[Source information — start]

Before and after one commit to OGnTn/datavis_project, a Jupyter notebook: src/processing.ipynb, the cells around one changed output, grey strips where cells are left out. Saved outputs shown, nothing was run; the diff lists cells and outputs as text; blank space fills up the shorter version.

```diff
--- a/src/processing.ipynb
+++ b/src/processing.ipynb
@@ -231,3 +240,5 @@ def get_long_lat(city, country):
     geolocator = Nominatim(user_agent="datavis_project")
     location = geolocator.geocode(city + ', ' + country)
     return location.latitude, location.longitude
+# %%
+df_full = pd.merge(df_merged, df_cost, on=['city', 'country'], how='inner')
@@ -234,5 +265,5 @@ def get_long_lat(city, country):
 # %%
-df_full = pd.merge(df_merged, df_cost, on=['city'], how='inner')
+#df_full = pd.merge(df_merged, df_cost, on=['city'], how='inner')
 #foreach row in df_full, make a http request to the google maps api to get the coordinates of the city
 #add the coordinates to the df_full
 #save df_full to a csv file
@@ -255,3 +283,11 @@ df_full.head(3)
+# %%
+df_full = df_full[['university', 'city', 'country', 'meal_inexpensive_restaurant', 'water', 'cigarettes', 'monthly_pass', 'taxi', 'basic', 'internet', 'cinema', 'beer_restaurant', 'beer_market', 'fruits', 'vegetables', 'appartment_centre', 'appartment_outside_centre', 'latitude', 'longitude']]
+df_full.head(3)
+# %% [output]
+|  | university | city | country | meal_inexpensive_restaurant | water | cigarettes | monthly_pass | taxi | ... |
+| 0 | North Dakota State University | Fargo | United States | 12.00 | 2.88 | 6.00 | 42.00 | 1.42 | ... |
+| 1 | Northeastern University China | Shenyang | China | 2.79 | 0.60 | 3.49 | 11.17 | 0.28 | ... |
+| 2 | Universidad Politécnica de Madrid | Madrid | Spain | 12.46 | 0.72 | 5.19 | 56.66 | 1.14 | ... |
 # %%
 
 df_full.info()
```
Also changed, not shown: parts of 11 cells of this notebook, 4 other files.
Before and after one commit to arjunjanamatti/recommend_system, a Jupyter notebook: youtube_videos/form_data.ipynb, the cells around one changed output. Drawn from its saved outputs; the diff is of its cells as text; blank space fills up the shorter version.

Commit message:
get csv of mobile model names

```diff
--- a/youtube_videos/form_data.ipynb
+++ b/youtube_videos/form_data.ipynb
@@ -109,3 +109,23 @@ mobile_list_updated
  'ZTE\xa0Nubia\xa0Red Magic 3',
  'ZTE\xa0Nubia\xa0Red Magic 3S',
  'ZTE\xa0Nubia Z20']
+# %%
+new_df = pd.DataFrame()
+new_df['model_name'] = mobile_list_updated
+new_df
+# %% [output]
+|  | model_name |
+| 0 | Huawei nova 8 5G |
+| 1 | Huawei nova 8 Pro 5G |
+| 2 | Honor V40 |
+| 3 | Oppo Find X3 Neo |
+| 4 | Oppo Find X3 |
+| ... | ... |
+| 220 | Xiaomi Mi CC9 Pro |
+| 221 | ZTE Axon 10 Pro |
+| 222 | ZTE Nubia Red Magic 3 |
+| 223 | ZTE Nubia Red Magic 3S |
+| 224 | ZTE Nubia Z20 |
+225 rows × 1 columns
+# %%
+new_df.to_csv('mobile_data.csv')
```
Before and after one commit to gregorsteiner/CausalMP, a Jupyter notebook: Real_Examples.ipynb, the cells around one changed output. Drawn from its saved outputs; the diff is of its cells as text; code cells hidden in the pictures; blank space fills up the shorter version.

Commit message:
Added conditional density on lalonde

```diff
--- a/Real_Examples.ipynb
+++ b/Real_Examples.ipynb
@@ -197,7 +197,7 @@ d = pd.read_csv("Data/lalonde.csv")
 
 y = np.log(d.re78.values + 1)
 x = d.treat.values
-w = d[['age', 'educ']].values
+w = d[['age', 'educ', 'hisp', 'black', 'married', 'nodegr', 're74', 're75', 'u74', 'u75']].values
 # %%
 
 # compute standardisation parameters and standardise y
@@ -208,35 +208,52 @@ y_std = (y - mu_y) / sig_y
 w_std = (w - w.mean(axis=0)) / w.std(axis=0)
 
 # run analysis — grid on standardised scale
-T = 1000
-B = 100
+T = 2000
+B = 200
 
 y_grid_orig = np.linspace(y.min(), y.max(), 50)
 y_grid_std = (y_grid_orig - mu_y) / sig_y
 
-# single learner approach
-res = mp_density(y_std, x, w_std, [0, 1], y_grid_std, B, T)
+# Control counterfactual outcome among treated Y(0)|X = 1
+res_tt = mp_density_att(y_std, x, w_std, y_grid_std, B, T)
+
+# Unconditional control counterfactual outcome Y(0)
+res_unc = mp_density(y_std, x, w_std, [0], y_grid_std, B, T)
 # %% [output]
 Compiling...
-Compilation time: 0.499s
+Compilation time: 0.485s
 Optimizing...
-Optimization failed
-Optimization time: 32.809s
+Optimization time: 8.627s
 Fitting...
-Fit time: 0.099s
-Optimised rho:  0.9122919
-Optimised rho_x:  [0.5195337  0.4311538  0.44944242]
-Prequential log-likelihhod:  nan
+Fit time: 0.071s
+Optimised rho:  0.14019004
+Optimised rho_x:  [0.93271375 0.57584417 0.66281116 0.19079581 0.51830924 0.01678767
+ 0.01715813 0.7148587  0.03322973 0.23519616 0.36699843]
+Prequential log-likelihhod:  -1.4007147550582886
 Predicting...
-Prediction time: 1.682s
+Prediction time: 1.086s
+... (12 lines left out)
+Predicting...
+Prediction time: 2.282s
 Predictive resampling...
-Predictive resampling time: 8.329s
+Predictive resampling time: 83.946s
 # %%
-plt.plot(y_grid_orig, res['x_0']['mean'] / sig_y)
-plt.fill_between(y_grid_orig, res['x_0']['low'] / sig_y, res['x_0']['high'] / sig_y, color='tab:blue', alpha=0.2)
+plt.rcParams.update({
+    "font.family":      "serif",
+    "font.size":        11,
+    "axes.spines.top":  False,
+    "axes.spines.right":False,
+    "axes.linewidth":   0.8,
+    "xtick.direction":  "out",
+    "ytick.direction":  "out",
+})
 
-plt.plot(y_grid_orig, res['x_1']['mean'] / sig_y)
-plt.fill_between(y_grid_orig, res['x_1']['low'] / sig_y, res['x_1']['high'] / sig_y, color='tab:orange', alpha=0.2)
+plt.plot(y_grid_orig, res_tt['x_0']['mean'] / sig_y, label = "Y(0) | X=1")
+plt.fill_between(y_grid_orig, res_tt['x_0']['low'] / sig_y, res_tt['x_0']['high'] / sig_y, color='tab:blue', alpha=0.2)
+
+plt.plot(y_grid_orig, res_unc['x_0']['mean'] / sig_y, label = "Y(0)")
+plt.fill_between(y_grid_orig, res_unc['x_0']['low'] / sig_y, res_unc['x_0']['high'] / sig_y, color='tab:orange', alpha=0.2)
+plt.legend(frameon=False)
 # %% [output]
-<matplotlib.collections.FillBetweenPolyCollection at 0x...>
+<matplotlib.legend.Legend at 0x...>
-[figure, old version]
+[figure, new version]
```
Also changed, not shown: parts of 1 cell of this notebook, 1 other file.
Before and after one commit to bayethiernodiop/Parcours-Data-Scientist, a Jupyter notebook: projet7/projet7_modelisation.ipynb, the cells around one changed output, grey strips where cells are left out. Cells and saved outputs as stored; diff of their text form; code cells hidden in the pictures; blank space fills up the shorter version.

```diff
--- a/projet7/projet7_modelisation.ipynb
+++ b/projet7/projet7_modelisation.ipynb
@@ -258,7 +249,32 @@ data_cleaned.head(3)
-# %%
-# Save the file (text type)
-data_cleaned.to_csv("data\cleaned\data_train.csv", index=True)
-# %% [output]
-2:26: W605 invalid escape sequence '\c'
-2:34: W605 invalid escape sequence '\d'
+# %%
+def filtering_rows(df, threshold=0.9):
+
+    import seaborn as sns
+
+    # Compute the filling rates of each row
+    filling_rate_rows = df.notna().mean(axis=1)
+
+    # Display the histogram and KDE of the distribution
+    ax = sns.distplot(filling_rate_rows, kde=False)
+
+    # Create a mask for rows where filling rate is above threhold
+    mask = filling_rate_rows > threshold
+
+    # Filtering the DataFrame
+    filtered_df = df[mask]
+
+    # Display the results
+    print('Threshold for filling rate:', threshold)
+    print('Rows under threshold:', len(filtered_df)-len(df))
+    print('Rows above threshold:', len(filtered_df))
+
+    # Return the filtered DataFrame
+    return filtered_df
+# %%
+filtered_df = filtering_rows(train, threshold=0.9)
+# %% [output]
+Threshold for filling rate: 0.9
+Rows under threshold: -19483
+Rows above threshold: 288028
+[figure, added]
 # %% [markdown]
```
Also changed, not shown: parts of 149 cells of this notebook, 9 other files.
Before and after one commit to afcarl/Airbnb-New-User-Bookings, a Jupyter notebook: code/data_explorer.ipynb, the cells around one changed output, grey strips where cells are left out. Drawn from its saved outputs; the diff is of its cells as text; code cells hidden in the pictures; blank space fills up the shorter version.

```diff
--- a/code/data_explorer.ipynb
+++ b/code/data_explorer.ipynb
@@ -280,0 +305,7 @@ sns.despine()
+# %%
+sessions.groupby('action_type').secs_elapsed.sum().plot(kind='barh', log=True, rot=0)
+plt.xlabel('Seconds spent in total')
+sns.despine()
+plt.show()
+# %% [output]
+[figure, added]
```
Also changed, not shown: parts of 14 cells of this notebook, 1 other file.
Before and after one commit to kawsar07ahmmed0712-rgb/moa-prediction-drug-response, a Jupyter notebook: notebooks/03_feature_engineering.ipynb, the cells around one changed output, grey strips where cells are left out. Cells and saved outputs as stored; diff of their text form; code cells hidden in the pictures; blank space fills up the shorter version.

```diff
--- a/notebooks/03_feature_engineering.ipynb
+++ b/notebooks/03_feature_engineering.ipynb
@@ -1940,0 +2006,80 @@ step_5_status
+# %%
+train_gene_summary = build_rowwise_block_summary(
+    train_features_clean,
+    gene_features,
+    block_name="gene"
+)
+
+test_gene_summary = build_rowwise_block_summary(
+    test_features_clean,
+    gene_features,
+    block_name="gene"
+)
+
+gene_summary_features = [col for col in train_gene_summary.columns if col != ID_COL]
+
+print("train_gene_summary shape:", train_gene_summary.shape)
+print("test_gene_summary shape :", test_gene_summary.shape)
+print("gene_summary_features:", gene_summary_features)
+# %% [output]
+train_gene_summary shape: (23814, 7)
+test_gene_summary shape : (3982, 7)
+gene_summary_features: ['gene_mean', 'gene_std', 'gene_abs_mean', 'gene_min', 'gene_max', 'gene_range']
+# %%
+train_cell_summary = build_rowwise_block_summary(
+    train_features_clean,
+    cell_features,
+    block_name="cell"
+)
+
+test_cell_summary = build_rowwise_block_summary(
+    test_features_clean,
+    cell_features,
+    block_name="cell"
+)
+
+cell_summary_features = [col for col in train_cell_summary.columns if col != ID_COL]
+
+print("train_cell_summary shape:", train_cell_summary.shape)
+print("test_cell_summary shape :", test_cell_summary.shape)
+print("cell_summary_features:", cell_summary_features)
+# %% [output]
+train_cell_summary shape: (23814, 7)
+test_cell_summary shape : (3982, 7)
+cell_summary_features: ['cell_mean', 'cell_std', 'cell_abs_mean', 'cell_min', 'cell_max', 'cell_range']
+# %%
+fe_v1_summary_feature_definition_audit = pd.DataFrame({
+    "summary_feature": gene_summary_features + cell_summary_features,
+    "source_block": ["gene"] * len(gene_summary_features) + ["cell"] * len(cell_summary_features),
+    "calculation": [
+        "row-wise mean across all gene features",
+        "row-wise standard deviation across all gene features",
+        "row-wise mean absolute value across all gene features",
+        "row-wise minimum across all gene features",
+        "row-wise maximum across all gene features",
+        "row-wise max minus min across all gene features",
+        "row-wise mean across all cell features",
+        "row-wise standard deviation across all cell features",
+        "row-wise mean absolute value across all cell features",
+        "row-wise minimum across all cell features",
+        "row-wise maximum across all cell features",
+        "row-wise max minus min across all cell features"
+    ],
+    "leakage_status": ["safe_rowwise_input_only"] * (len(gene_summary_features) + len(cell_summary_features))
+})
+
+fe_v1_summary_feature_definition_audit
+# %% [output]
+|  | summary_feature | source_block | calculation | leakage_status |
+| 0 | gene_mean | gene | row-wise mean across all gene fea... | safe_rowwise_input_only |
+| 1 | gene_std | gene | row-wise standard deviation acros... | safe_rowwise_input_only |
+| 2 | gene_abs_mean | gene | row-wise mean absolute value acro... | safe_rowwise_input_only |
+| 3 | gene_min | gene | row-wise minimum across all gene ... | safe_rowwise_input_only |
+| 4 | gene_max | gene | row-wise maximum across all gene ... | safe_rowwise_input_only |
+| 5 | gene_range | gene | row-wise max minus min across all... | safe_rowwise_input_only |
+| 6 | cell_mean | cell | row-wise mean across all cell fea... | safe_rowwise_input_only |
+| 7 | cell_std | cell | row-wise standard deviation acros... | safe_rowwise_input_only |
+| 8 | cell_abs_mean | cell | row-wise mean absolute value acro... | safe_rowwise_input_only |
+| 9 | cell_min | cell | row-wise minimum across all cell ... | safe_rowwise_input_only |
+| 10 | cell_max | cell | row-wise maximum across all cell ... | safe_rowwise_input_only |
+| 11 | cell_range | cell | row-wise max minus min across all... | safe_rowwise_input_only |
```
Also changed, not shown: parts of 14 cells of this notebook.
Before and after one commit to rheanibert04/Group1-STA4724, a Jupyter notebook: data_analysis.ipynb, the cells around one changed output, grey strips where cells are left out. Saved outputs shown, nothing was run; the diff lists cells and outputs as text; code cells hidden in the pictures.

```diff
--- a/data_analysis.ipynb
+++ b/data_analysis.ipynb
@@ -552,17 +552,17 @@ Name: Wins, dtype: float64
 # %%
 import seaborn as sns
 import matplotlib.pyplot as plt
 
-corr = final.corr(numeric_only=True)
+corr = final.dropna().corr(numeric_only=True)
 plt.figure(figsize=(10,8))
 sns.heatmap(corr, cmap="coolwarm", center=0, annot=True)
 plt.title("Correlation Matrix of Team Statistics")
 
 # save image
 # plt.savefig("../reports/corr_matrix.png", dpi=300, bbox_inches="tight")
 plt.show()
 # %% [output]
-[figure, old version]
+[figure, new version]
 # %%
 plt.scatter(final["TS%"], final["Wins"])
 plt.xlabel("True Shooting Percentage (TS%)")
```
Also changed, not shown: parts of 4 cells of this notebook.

[Source information — finish]

To do :: In the entries above, find each line with the string "city" and copy it.

Result ::
@@ -231,3 +240,5 @@ def get_long_lat(city, country):
     location = geolocator.geocode(city + ', ' + country)
+df_full = pd.merge(df_merged, df_cost, on=['city', 'country'], how='inner')
@@ -234,5 +265,5 @@ def get_long_lat(city, country):
-df_full = pd.merge(df_merged, df_cost, on=['city'], how='inner')
+#df_full = pd.merge(df_merged, df_cost, on=['city'], how='inner')
 #foreach row in df_full, make a http request to the google maps api to get the coordinates of the city
+df_full = df_full[['university', 'city', 'country', 'meal_inexpensive_restaurant', 'water', 'cigarettes', 'monthly_pass', 'taxi', 'basic', 'internet', 'cinema', 'beer_restaurant', 'beer_market', 'fruits', 'vegetables', 'appartment_centre', 'appartment_outside_centre', 'latitude', 'longitude']]
+|  | university | city | country | meal_inexpensive_restaurant | water | cigarettes | monthly_pass | taxi | ... |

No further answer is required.